→ Exercise requirements
Check each line of the records for "index"; collect those that have it.

→ Records for this task

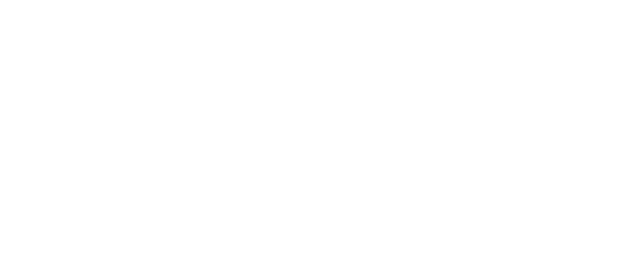
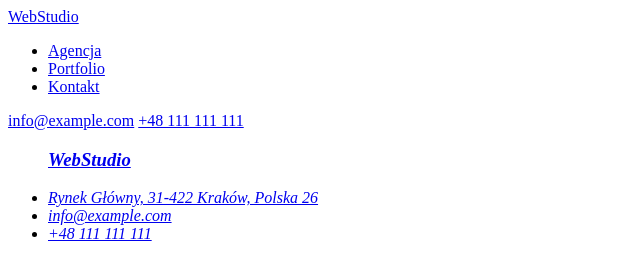
Before and after one commit to PiotrJasinski1995/goit-markup-hw-01-maraton, a plain HTML site: page index.html in a window 1280 px wide. Shown: the whole page, without its empty margins (0-640 px from the left). Drawn offline with Linux system fonts and the light colour scheme.

Commit message:
feat: add header and footer concent

```diff
--- a/index.html
+++ b/index.html
@@ -3,13 +3,48 @@
   <head>
     <meta charset="UTF-8" />
     <meta name="viewport" content="width=device-width, initial-scale=1.0" />
-    <title>Document</title>
+    <title>WebStudio</title>
   </head>
   <body>
     <header>
-      <nav></nav>
+      <a href="./index.html">WebStudio</a>
+      <nav>
+        <ul>
+          <li><a href="./index.html">Agencja</a></li>
+          <li><a href="#">Portfolio</a></li>
+          <li><a href="#">Kontakt</a></li>
+        </ul>
+        <a href="mailto:info@example.com">info@example.com</a>
+        <a href="tel:+48111111111">+48 111 111 111</a>
+      </nav>
     </header>
-    <main></main>
-    <footer></footer>
+    <main>
+      <section></section>
+      <section></section>
+      <section></section>
+      <section></section>
+    </main>
+    <footer>
+      <address>
+        <ul>
+          <h3><a href="./index.html">WebStudio</a></h3>
+          <li>
+            <a
+              href="https://cutt.ly/aNsh6yT"
+              target="_blank"
+              rel="noopener noreferrer nofollow"
+            >
+              Rynek Główny, 31-422 Kraków, Polska 26
+            </a>
+          </li>
+          <li>
+            <a href="mailto:info@example.com">info@example.com</a>
+          </li>
+          <li>
+            <a href="tel:+48111111111">+48 111 111 111</a>
+          </li>
+        </ul>
+      </address>
+    </footer>
   </body>
 </html>
```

→ Response area
Before and after one commit to PiotrJasinski1995/goit-markup-hw-01-maraton, a plain HTML site: page index.html in a window 1280 px wide. Shown: the whole page, without its empty margins (0-640 px from the left). Drawn offline with Linux system fonts and the light colour scheme.
--- a/index.html
+++ b/index.html
+      <a href="./index.html">WebStudio</a>
+          <li><a href="./index.html">Agencja</a></li>
+          <h3><a href="./index.html">WebStudio</a></h3>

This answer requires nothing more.